- **Task description**: Every line of the entries that holds the word "with" is to be copied.
################
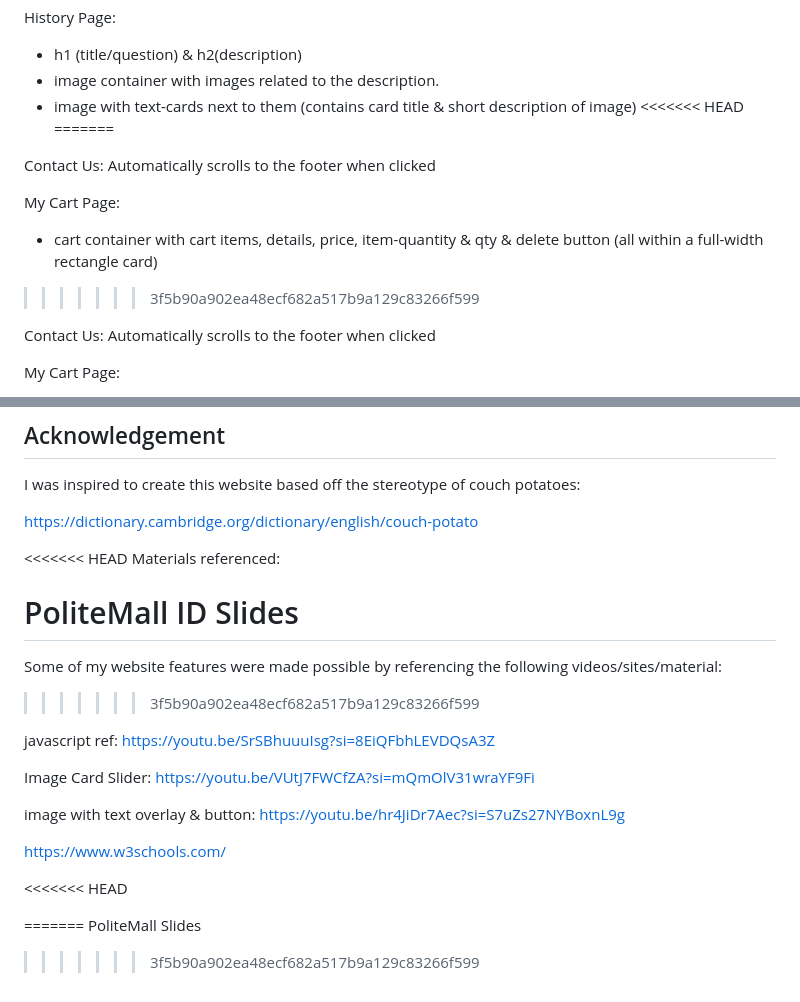
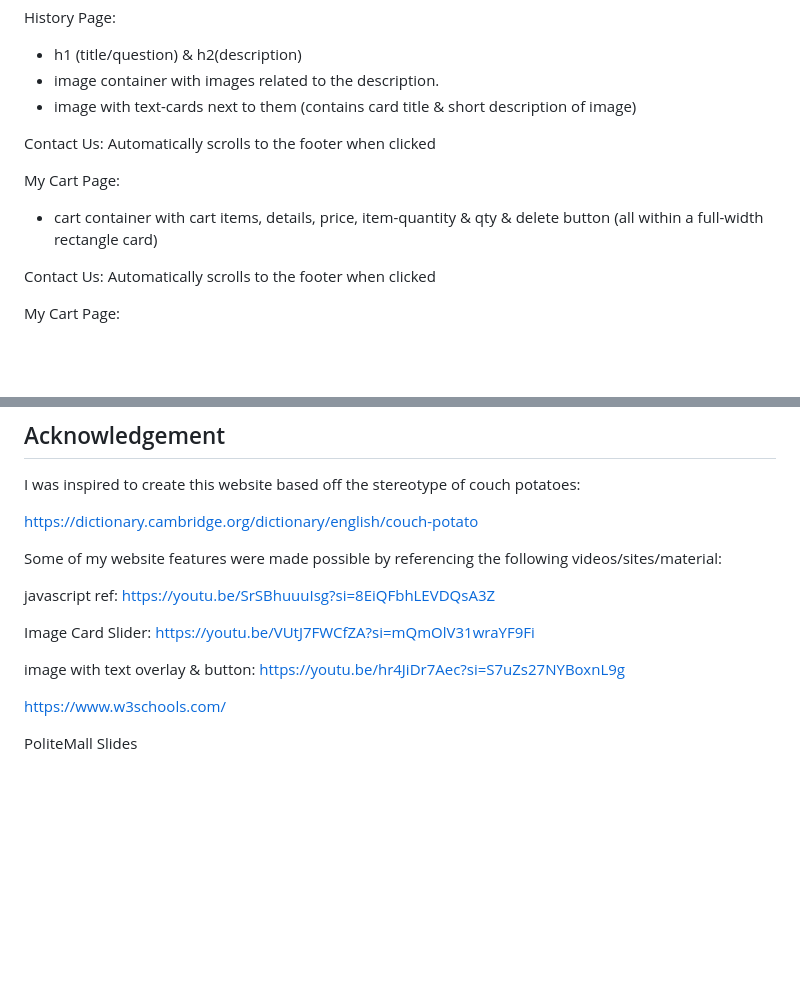
Before and after one commit to RaynerChua/assignment-one, a Markdown page: README.md, 2 parts joined by grey strips. Drawn GitHub-style; blank space fills up the shorter version.

```diff
--- a/README.md
+++ b/README.md
@@ -53,14 +60,11 @@ History Page:
 - h1 (title/question) & h2(description)
 - image container with images related to the description.
 - image with text-cards next to them (contains card title & short description of image)
-<<<<<<< HEAD
-=======
 
 Contact Us: Automatically scrolls to the footer when clicked
 
 My Cart Page:
 - cart container with cart items, details, price, item-quantity & qty & delete button (all within a full-width rectangle card)
->>>>>>> 3f5b90a902ea48ecf682a517b9a129c83266f599
 
 Contact Us: Automatically scrolls to the footer when clicked
 
@@ -154,13 +204,7 @@ I was inspired to create this website based off the stereotype of couch potatoes
 
 https://dictionary.cambridge.org/dictionary/english/couch-potato
 
-<<<<<<< HEAD
-Materials referenced:
-
-PoliteMall ID Slides
-=======
 Some of my website features were made possible by referencing the following videos/sites/material:
->>>>>>> 3f5b90a902ea48ecf682a517b9a129c83266f599
 
 javascript ref:
 https://youtu.be/SrSBhuuuIsg?si=8EiQFbhLEVDQsA3Z
@@ -173,8 +217,4 @@ https://youtu.be/hr4JiDr7Aec?si=S7uZs27NYBoxnL9g
 
 https://www.w3schools.com/
 
-<<<<<<< HEAD
-
-=======
 PoliteMall Slides
->>>>>>> 3f5b90a902ea48ecf682a517b9a129c83266f599
```
Also changed, not shown: other parts of README.md (+63 -10 lines).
################
- **Answer to the problem**:
 - image container with images related to the description.
 - image with text-cards next to them (contains card title & short description of image)
 - cart container with cart items, details, price, item-quantity & qty & delete button (all within a full-width rectangle card)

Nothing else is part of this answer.